In the time it took us to cross the street, I told him how some of the men who have taken an interest in me on the street have been intimidating, or even violent. "You need to be aware of how women feel about your comments."
"Well, I appreciate that," he said as we stepped back onto the sidewalk. "Lesson learned. Have a nice day!" He turned to walk away with a genuinely friendly wave.
I continued down the sidewalk with a bemused smile, taken aback that he had listened respectfully and apparently been able to receive my point of view.
My experiences with street harassment have taught me two things. First, I am not responsible for controlling men's behavior. Often, getting out the situation as quickly as possible is the best thing for me to do.

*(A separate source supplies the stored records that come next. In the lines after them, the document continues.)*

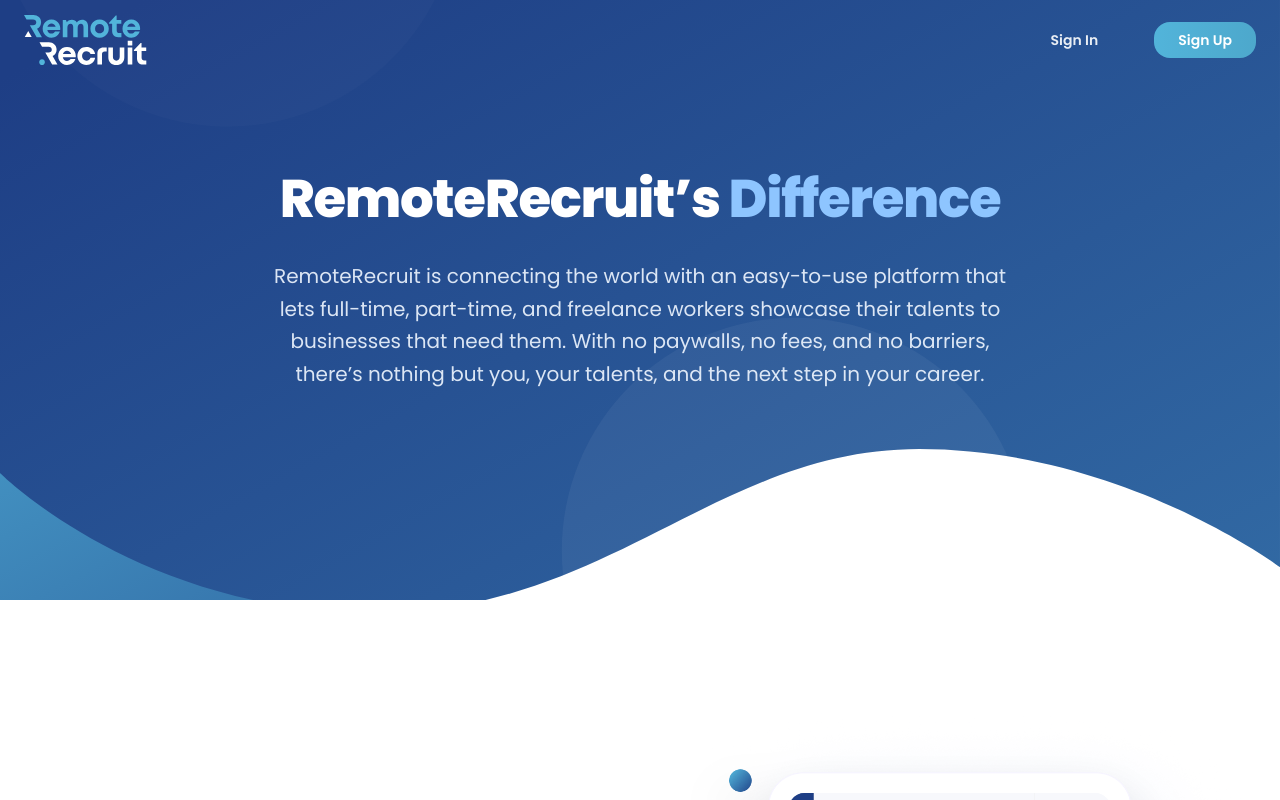
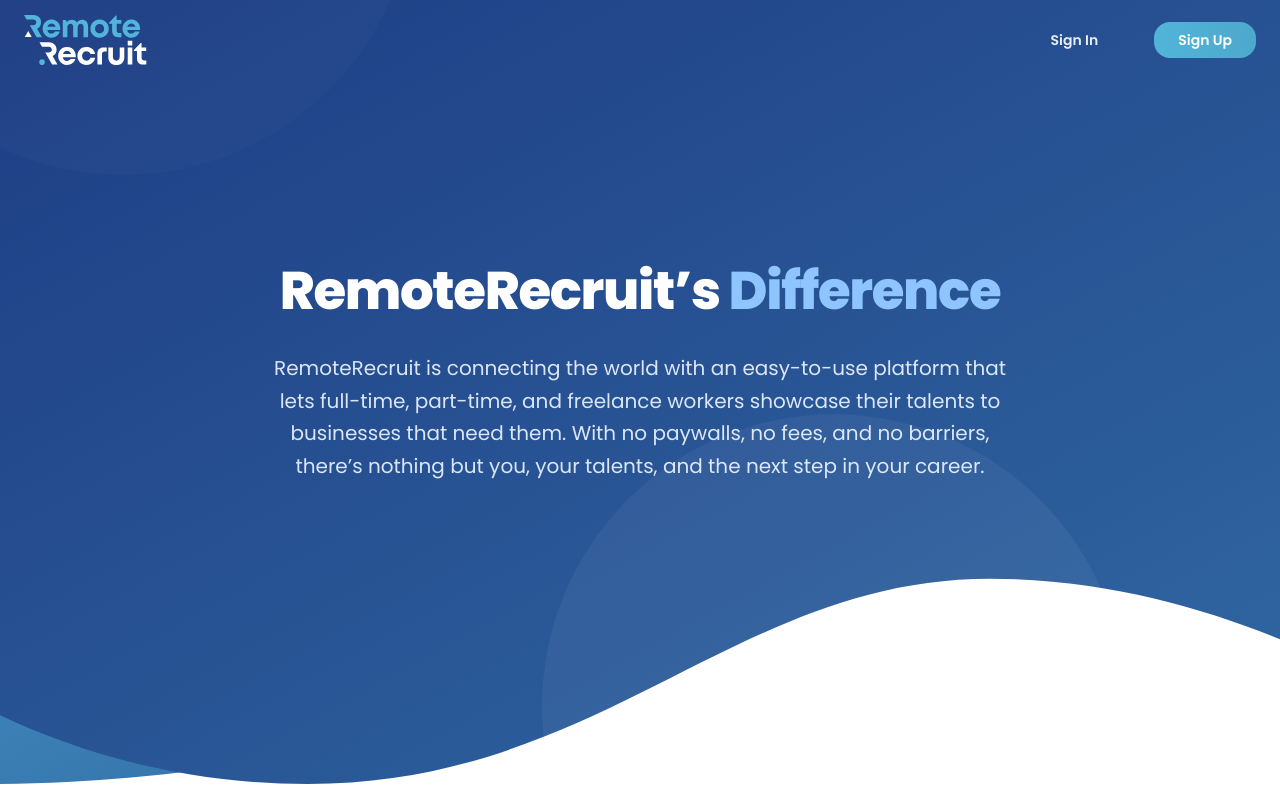
Before and after one commit to Grzafnan/remote-recruit, a React (Vite) app: page / in a window 1280 px wide. Shown: the top 800 px of the page. Built offline with nearby package versions, Linux system fonts and the light colour scheme.

Commit message:
refactor: update layout container dimensions and apply global body styling to prevent overflow

```diff
--- a/src/App.jsx
+++ b/src/App.jsx
@@ -11,7 +11,7 @@
 
 function App() {
   return (
-    <div className="min-h-screen lg:max-w-[1440px] mx-auto">
+    <div className="min-h-screen lg:max-w-360 w-full overflow-x-hidden mx-auto">
       <Navbar />
       <main id="main-content">
         <Hero />
--- a/src/components/layout/Navbar.jsx
+++ b/src/components/layout/Navbar.jsx
@@ -28,14 +28,14 @@
 
   return (
     <header
-      className={`w-[100vw] lg:max-w-[1440px] md:mx-auto lg:rounded-full fixed top-0 left-0 right-0 z-50 transition-all duration-300 ${scrolled
+      className={`w-[100vw] lg:max-w-360 md:mx-auto lg:rounded-full fixed top-0 left-0 right-0 z-50 transition-all duration-300 ${scrolled
         ? 'bg-gradient-to-r from-primary-dark to-primary-dark/90 backdrop-blur-md shadow-xl py-3 lg:py-2'
         : 'bg-transparent'
         }`}
       role="banner"
     >
       <nav
-        className="max-w-7xl mx-auto px-4 sm:px-6 lg:px-6 flex items-center justify-between h-16 md:h-20"
+        className="px-4 sm:px-6 lg:px-6 flex items-center justify-between h-16 md:h-20"
         aria-label="Main navigation"
         id="main-nav"
       >
--- a/src/components/sections/Hero.jsx
+++ b/src/components/sections/Hero.jsx
@@ -1,5 +1,4 @@
 
-import React from 'react';
 import AnimatedSection from '../common/AnimatedSection';
 import BG from '../../assets/background.svg'
 
@@ -7,7 +6,7 @@
 const Hero = () => {
   return (
     <section
-      className={`w-full min-h-[75vh] md:min-h[98vh] lg:max-w-[1440px] mx-auto flex items-center justify-center overflow-hidden bg-cover bg-center bg-no-repeat`}
+      className={`min-h-[75vh] md:min-h-[98vh] flex items-center justify-center overflow-hidden bg-cover bg-center bg-no-repeat`}
       id="hero"
       style={{
         backgroundImage: `url("${BG}")`
--- a/src/index.css
+++ b/src/index.css
@@ -1,4 +1,10 @@
 @import "tailwindcss";
+
+body, html {
+  box-sizing: border-box;
+  margin: 0;
+  padding: 0;
+}
 
 @theme {
   --color-primary-dark: #1E3E85;
@@ -22,6 +28,7 @@
     scroll-behavior: smooth;
     -webkit-font-smoothing: antialiased;
     -moz-osx-font-smoothing: grayscale;
+    overflow-x: hidden;
   }
 
   body {
```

And second, men are individuals who are capable of change. Despite the prevalence of rape culture, conversations like this one give me hope for a society in which men and women treat one another with dignity and respect as equals.
Ultimately, we are all looking for love and respect. I believe that one or both of these unmet needs have been at the root of every negative experience I have ever had with a stranger. Many of the men who catcall women on the street don't have any social skills in their repertoire for engaging with the opposite sex in a healthy way, and they act (or react) out of their own loneliness and pain.
This doesn't excuse the behavior, or make it any easier to deal with when I'm the target of their dysfunctional efforts at connection, but it does help me to understand it.
Working towards justice and speaking the truth are things that I am still learning to do in love instead of anger. It's easier to do when I remember that my enemies are not other human beings, but destructive behaviors and the belief systems that drive them. Behaviors, beliefs, and people can change.